Jennifer Robson, Somewhere in France
Lady Elizabeth Neville-Ashford, known to friends and family as Lilly, has always felt stifled by her privileged upbringing. Though she’d like to go to university and embark on a career, it seems her only task in life will be to snare a rich, titled husband. Unfortunately, the only man to catch her eye is Robbie Frasier, a promising young surgeon whom her parents consider quite unsuitable. But with the outbreak of World War I, Lilly suddenly has access to a variety of new opportunities. Hoping to help with the war effort, she learns how to drive and eventually applies to the Women’s Army Auxiliary Corps, where she becomes an ambulance driver. Meanwhile, she carries on a clandestine correspondence with Robbie, who is working in a field hospital in France. When she and her colleagues are offered a chance to transport injured soldiers from the front lines, Lilly jumps at the chance to be reunited with Robbie. But will the tragic violence of this war ultimately separate them forever?
I picked up this book because I wanted to read something set in World War I for the centennial, but I wasn’t in the mood for something incredibly dark or depressing. Unfortunately, this book goes too far in the other direction; it’s a light, pleasant romance, but the World War I setting is a mere backdrop. I don’t need to read about the horrors of war in graphic detail, but I do want to feel that the characters are in real danger, that they must struggle against real obstacles, and that the war has left some kind of mark on them. Instead, even the descriptions of what Robbie sees on his makeshift operating table are bland, evoking no emotional response whatsoever. Part of the problem is that Lilly and Robbie are both such clichés: she is the naive and enthusiastic upper-class heroine, while he is the overprotective self-made hero. I just didn’t really care about either character, so I wasn’t invested in their romance at all. I was more interested in the secondary characters, Lilly’s brother Edward and her friend Charlotte — I’d love to read the story of their romance! Overall, this book isn’t a bad read, but it is completely and utterly forgettable.
4 thoughts on “Review: Somewhere in France”
Oh wow, I had a completely different reaction to this one! I loved the way the time period influence the romance between the two main characters and really liked that it was a story that I don’t think could have played out exactly as it did in any other time period. I agree that the protagonists could faced more challenges and while some of the horror of surgery is described, I’ve definitely read grittier accounts. I did like that one major point of conflict was the heroine standing up to the over protective love interest, but I might have liked it less had I read similar books before because it didn’t feel too cliched or expected to me. Anyway, I’m sorry to hear that it wasn’t as an enjoyable of a read for you. Better luck with your next one 🙂

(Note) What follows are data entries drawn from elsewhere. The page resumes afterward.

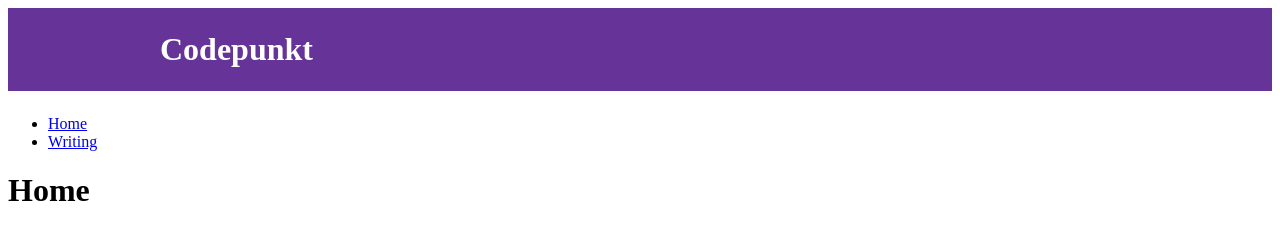
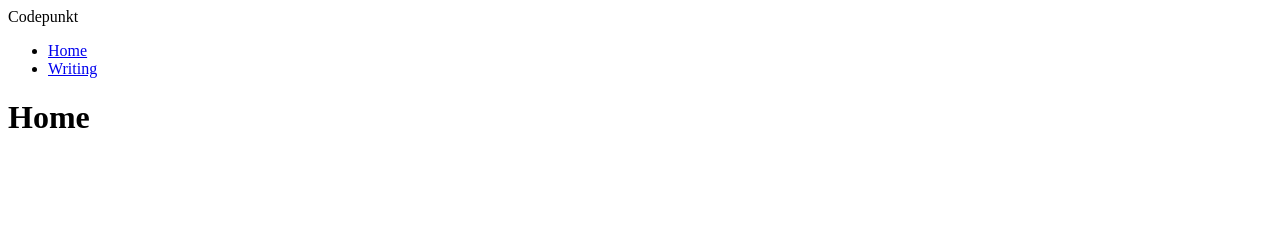
Before and after one commit to ethanmuller/codepunkt.de, a Gatsby site: page / in a window 1280 px wide. Built offline with nearby package versions, Linux system fonts and the light colour scheme; Gatsby itself is replaced by a stand-in of ours; some packages are replaced by stand-ins of ours.

Commit message:
feat: shared layout via wrapRootElement

```diff
--- a/gatsby-browser.js
+++ b/gatsby-browser.js
@@ -1,7 +1,7 @@
-/**
- * Implement Gatsby's Browser APIs in this file.
- *
- * See: https://www.gatsbyjs.org/docs/browser-apis/
- */
+import React from 'react'
+import { Layout } from './src/components/layout'
 
-// You can delete this file if you're not using it
+// Wrap with component that won’t get unmounted on page changes.
+export const wrapRootElement = ({ element }) => {
+  return <Layout>{element}</Layout>
+}
--- a/gatsby-ssr.js
+++ b/gatsby-ssr.js
@@ -5,3 +5,10 @@
  */
 
 // You can delete this file if you're not using it
+import React from 'react'
+import { Layout } from './src/components/layout'
+
+// Wrap with component that won’t get unmounted on page changes.
+export const wrapRootElement = ({ element }) => {
+  return <Layout>{element}</Layout>
+}
--- a/src/components/header.js
+++ /dev/null
@@ -1,31 +0,0 @@
-import { Link } from 'gatsby'
-import React from 'react'
-
-export const Header = ({ siteTitle = '' }) => (
-  <header
-    style={{
-      background: `rebeccapurple`,
-      marginBottom: `1.45rem`,
-    }}
-  >
-    <div
-      style={{
-        margin: `0 auto`,
-        maxWidth: 960,
-        padding: `1.45rem 1.0875rem`,
-      }}
-    >
-      <h1 style={{ margin: 0 }}>
-        <Link
-          to="/"
-          style={{
-            color: `white`,
-            textDecoration: `none`,
-          }}
-        >
-          {siteTitle}
-        </Link>
-      </h1>
-    </div>
-  </header>
-)
--- a/src/components/layout.js
+++ b/src/components/layout.js
@@ -1,22 +1,10 @@
-import { graphql, useStaticQuery } from 'gatsby'
 import React from 'react'
-import { Header } from './header'
 import { Menu } from './menu'
 
 export const Layout = ({ children }) => {
-  const data = useStaticQuery(graphql`
-    query SiteTitleQuery {
-      site {
-        siteMetadata {
-          title
-        }
-      }
-    }
-  `)
-
   return (
     <>
-      <Header siteTitle={data.site.siteMetadata.title} />
+      <header>Codepunkt</header>
       <Menu />
       <main>{children}</main>
     </>
--- a/src/mdx/writing-index-template.js
+++ b/src/mdx/writing-index-template.js
@@ -1,6 +1,5 @@
 import { graphql, Link } from 'gatsby'
 import React from 'react'
-import { Layout } from '../components/layout'
 import { Seo } from '../components/seo'
 
 const WritingIndexTemplate = (props) => {
@@ -17,7 +16,7 @@ const WritingIndexTemplate = (props) => {
   } = props
 
   return (
-    <Layout>
+    <>
       <Seo title="Writing" />
       <h1>Writing</h1>
       <ul>
@@ -38,7 +37,7 @@ const WritingIndexTemplate = (props) => {
           }
         )}
       </ul>
-    </Layout>
+    </>
   )
 }
 
--- a/src/mdx/writing-template.js
+++ b/src/mdx/writing-template.js
@@ -1,7 +1,6 @@
 import { graphql } from 'gatsby'
 import MDXRenderer from 'gatsby-plugin-mdx/mdx-renderer'
 import React from 'react'
-import { Layout } from '../components/layout'
 import { Seo } from '../components/seo'
 
 const WritingTemplate = (props) => {
@@ -16,7 +15,7 @@ const WritingTemplate = (props) => {
   } = props
 
   return (
-    <Layout>
+    <>
       <Seo title={`${subtitle ? `${subtitle} ` : ''}${title}`} />
       <header>
         <h2>{subtitle}</h2>
@@ -24,7 +23,7 @@ const WritingTemplate = (props) => {
         <p>{description}</p>
       </header>
       <MDXRenderer>{props.data.mdx.body}</MDXRenderer>
-    </Layout>
+    </>
   )
 }
 
--- a/src/pages/index.js
+++ b/src/pages/index.js
@@ -1,12 +1,11 @@
 import React from 'react'
-import { Layout } from '../components/layout'
 import { Seo } from '../components/seo'
 
 const IndexPage = () => (
-  <Layout>
+  <>
     <Seo title="Home" />
     <h1>Home</h1>
-  </Layout>
+  </>
 )
 
 export default IndexPage
```
Also changed, not shown: src/pages/404.js (+3 -5 lines).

Yeah, I remember your very positive review of this book, and I actually feel a bit guilty for not feeling the same way! I certainly didn’t hate the book…it just seemed very bland compared to other historical fiction I’ve read. That said, apparently there is a sequel coming out next year with Lilly’s friend Charlotte as the heroine, and I’m still planning to read it! 🙂

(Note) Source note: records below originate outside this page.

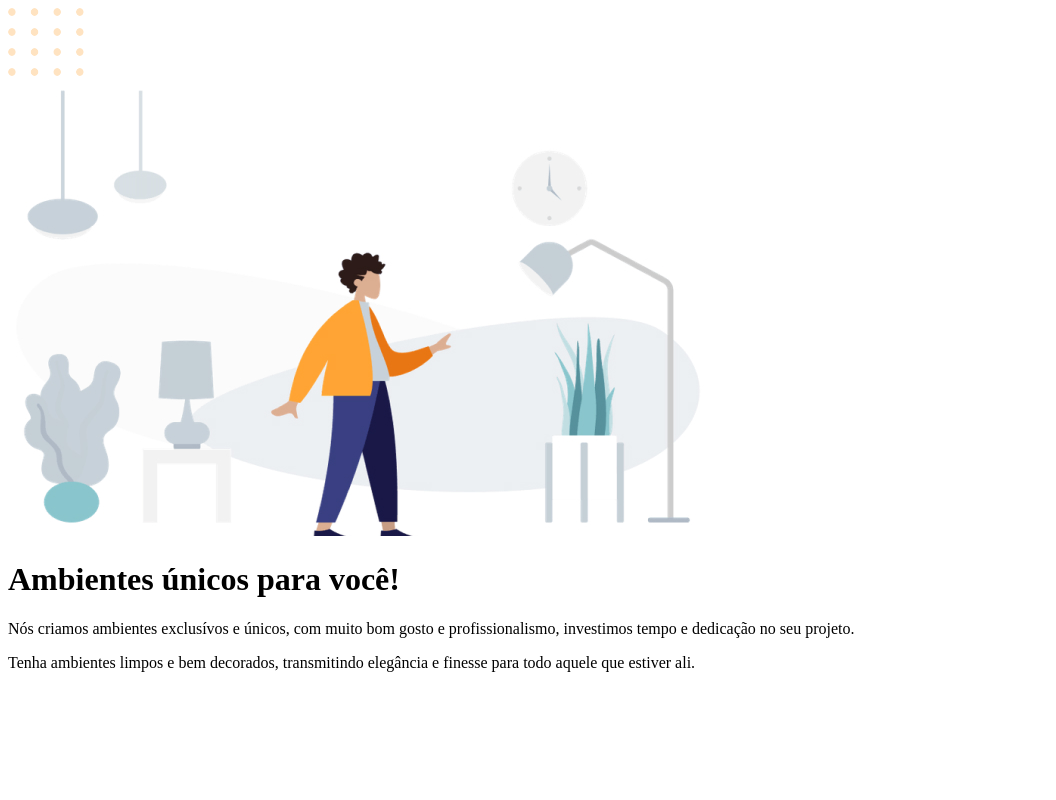
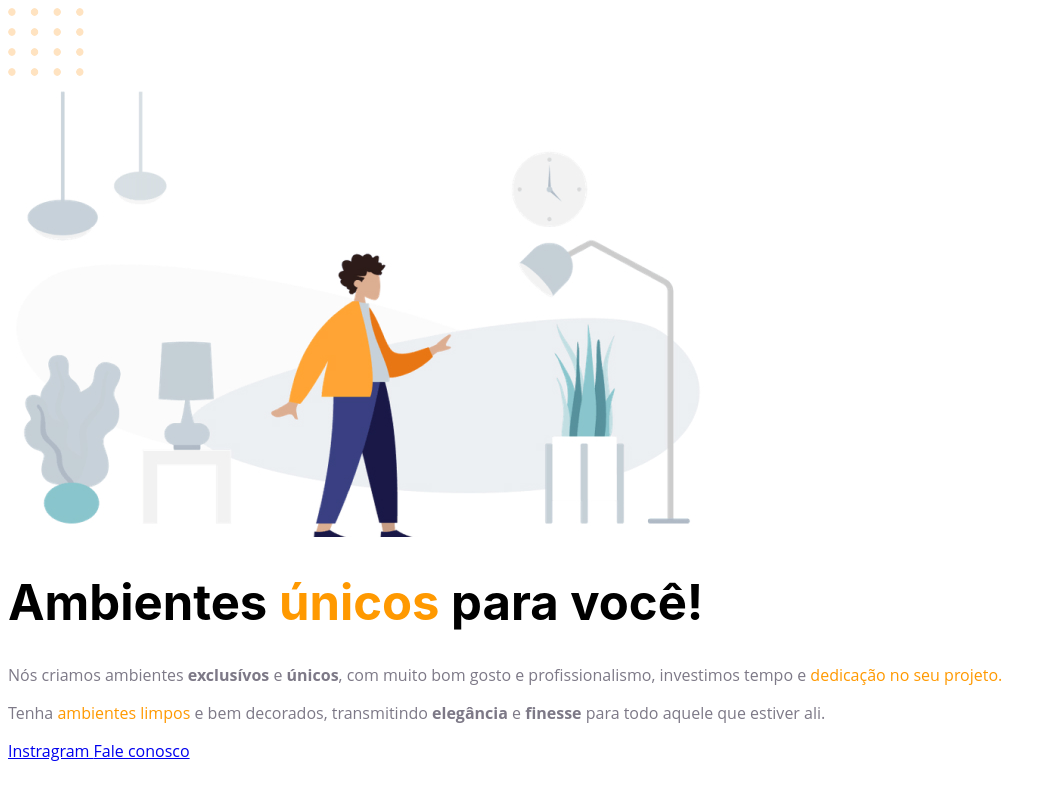
Before and after one commit to Lucasllins/project-1, a plain HTML site: page index.html in a window 1280 px wide. Shown: the whole page, without its empty margins (0-1056 px from the left). Drawn offline with Linux system fonts and the light colour scheme.

Commit message:
add  the font and color

```diff
--- a/index.html
+++ b/index.html
@@ -1,26 +1,38 @@
 <!DOCTYPE html>
 <html lang="pt-br">
   <head>
-  <meta charset="UTF-8">
-  <meta name="viewport" content="width=device-width, initial-scale=1.0">
+    <meta charset="UTF-8" />
+    <meta name="viewport" content="width=device-width, initial-scale=1.0" />
     <title>Project#1</title>
-  <link rel="stylesheet" href="style.css">
+    <link rel="stylesheet" href="style.css" />
   </head>
   <body>
-  <img src="./assests/balls-decoration.svg" alt="Bolinhas laranjadas no canto direito inferior da tela">
+    <img
+      id="balls"
+      src="./assests/balls-decoration.svg"
+      alt="Bolinhas laranjadas no canto direito inferior da tela"
+    />
 
     <div id="hero">
-    <img src="./assests/image 1.jpg " alt="Desenho de uma pessoa na sala">
+      <img src="./assests/image 1.jpg " alt="Desenho de uma pessoa na sala" />
 
-    <h1>Ambientes únicos para você!</h1>
+      <h1>Ambientes <span>únicos</span> para você!</h1>
 
       <p>
-      Nós criamos ambientes exclusívos e únicos, com muito bom gosto e profissionalismo, investimos tempo e dedicação no seu projeto.
-
+        Nós criamos ambientes <strong>exclusívos</strong> e
+        <strong>únicos</strong>, com muito bom gosto e profissionalismo,
+        investimos tempo e <span>dedicação no seu projeto.</span>
       </p>
       <p>
-      Tenha ambientes limpos e bem decorados, transmitindo elegância  e finesse para todo aquele que estiver ali.
+        Tenha <span>ambientes limpos</span> e bem decorados, transmitindo <strong>elegância</strong> e <strong>finesse</strong>
+        para todo aquele que estiver ali.
       </p>
+    </div>
+
+    <div id="footer">
+      <a href="https://instragram.com/moveisparavoce">Instragram </a>
+
+      <a href="mailto:moveisparavoce@moveisparavoce.com">Fale conosco</a>
     </div>
   </body>
 </html>
--- a/style.css
+++ b/style.css
@@ -0,0 +1,17 @@
+h1{
+  font-family: 'Inter', sans-serif;
+  font-size: 49px;
+  line-height: 56px;
+}
+
+body {
+  font-family: 'Open Sans', sans-serif;
+}
+
+span{
+  color: #ff9900;
+}
+
+p{
+  color: #7d7987;
+}
```
Lines whose indentation alone changed are shown as unchanged.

Haha, I’m sorry, I’m typo-ing all over tonight. Probably time for me to head to bed 🙂